## YOUR TASK
Your job is to copy every line in the material containing the word "return".

## SUPPLIED RECORDS
■ ■ ■ ■
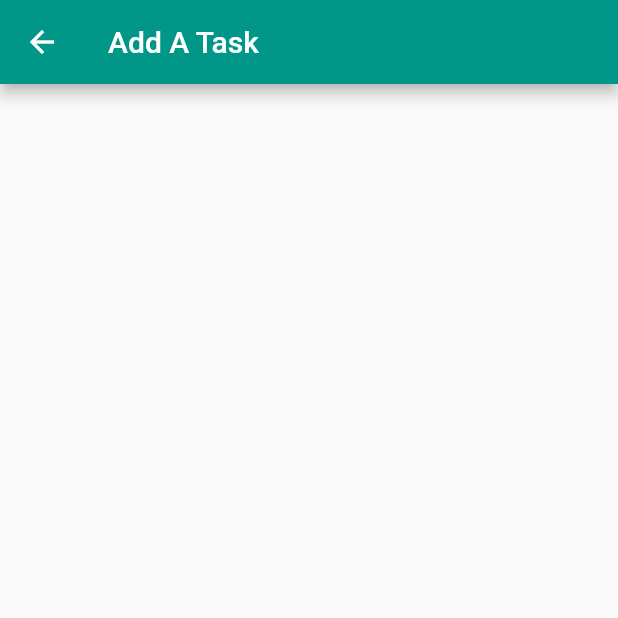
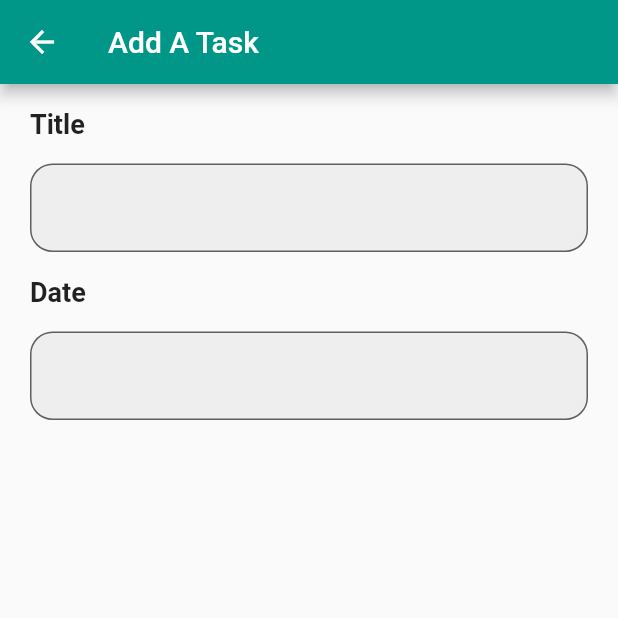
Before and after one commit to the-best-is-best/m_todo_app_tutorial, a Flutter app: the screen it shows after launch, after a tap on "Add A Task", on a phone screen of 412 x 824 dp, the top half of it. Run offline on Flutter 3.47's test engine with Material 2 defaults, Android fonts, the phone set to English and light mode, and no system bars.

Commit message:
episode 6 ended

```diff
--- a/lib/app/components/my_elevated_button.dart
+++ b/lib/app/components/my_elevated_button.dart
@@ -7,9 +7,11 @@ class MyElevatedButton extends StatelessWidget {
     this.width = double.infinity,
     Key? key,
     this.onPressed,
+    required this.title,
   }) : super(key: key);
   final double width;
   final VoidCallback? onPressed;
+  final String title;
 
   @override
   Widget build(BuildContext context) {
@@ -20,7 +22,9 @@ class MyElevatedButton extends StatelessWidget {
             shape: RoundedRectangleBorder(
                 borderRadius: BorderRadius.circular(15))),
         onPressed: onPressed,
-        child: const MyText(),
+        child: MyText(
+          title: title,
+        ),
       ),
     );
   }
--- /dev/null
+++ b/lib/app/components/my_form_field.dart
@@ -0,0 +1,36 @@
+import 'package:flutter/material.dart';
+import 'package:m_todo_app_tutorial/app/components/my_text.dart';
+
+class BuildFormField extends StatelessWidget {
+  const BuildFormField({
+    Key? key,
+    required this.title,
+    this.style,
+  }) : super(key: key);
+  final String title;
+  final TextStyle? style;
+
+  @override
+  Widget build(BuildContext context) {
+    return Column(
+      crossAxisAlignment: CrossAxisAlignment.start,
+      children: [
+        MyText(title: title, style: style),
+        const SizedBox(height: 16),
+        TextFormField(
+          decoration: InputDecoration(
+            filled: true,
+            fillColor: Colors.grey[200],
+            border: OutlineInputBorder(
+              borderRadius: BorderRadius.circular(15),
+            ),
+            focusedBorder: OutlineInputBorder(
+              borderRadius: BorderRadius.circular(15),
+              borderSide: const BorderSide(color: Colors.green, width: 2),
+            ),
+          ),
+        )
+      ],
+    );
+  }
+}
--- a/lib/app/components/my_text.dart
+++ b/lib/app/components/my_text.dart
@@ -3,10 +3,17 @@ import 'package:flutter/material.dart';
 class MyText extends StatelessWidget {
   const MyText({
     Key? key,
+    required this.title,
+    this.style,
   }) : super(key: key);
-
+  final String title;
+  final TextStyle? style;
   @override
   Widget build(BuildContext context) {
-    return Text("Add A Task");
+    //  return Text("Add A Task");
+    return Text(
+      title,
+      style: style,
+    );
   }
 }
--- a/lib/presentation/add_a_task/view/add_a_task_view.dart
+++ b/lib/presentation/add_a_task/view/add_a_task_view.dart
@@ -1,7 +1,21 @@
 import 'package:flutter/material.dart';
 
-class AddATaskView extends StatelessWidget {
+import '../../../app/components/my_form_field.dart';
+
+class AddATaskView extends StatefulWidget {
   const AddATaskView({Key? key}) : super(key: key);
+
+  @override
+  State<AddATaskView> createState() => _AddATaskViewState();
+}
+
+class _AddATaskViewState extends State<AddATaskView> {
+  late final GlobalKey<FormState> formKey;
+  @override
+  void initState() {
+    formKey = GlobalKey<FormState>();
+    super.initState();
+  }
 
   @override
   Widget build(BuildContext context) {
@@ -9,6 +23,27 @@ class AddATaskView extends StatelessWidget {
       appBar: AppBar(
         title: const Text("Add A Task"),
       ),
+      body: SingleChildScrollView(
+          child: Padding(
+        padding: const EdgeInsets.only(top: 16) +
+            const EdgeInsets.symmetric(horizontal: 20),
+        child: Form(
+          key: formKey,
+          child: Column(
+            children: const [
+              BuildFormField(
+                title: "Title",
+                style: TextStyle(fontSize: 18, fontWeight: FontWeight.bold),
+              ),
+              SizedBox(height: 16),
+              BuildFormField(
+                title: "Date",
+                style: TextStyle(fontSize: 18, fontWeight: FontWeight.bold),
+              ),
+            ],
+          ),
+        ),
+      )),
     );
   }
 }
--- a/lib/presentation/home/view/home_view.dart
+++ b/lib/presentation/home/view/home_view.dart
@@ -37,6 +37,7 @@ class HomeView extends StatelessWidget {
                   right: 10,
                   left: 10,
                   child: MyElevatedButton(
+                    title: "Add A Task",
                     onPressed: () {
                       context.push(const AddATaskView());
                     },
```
■ ■ ■ ■
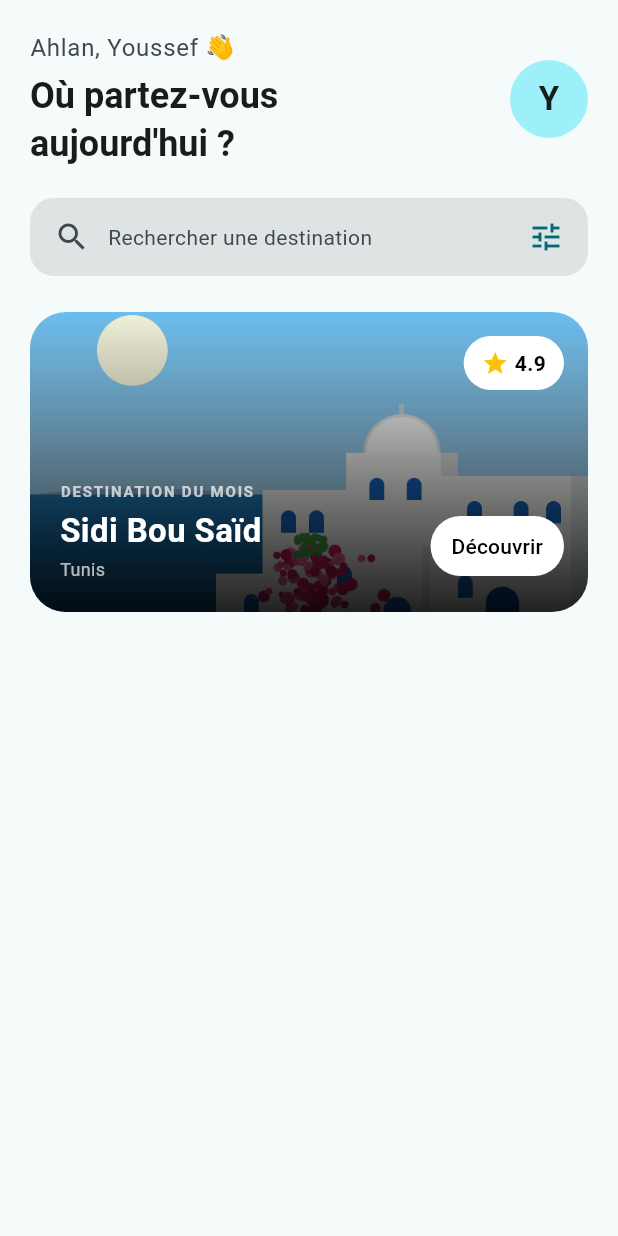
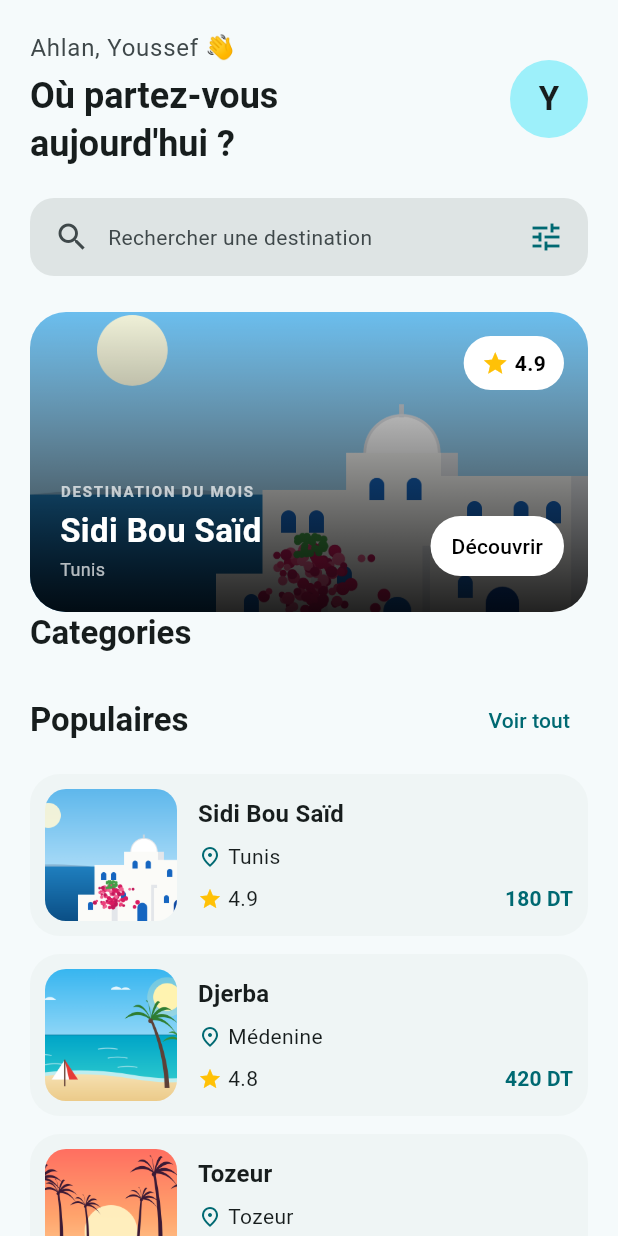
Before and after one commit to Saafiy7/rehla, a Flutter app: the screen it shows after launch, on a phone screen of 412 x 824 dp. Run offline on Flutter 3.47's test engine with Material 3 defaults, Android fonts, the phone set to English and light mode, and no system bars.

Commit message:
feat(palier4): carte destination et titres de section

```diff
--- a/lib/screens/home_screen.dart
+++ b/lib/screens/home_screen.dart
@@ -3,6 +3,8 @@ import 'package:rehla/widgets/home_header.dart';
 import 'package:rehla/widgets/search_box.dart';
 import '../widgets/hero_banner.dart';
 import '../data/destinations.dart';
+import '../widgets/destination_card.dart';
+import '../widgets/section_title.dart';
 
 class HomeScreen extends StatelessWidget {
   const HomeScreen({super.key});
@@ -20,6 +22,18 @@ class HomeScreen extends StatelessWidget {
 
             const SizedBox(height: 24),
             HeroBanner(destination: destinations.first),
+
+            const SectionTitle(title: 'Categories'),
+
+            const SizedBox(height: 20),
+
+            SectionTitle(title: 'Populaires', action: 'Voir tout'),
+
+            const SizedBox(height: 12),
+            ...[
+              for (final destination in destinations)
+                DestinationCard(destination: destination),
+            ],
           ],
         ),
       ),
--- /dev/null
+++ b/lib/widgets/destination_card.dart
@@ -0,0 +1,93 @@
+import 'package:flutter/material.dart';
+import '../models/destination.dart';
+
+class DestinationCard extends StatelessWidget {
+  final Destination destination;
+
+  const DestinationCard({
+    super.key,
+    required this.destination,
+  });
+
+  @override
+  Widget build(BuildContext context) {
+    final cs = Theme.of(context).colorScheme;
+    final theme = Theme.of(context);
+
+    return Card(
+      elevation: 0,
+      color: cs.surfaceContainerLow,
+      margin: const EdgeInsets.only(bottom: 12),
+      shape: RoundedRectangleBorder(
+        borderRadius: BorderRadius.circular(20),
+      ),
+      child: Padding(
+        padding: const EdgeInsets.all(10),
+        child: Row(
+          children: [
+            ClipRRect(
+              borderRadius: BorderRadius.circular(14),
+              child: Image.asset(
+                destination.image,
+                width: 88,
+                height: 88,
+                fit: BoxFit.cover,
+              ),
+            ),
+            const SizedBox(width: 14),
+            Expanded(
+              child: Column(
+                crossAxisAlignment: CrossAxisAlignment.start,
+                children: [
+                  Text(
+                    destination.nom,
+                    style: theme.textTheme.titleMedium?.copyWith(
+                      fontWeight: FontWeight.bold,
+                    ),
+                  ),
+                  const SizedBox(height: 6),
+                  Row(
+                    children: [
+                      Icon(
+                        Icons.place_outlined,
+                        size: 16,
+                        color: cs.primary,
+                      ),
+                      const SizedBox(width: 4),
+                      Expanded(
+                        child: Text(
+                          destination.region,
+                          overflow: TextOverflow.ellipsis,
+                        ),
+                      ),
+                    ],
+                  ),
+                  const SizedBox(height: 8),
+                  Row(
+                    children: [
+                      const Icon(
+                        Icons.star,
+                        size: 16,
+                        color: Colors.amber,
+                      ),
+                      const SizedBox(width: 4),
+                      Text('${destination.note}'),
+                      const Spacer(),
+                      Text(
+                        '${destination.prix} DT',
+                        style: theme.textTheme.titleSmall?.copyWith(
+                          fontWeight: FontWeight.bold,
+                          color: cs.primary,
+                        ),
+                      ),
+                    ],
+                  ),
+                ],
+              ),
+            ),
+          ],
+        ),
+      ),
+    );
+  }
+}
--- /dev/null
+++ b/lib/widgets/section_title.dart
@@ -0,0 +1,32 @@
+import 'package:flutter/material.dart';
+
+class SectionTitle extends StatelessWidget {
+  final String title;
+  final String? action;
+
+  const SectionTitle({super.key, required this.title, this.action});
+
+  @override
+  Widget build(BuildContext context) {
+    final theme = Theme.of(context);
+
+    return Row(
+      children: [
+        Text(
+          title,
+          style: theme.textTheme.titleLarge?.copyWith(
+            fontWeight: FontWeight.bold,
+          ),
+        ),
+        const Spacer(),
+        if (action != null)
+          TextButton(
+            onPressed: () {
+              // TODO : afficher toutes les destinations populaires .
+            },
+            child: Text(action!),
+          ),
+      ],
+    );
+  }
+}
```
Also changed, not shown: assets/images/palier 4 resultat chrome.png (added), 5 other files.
■ ■ ■ ■
## RESULT
+    return Column(
-    return Text("Add A Task");
+    //  return Text("Add A Task");
+    return Text(
+    return Card(
+    return Row(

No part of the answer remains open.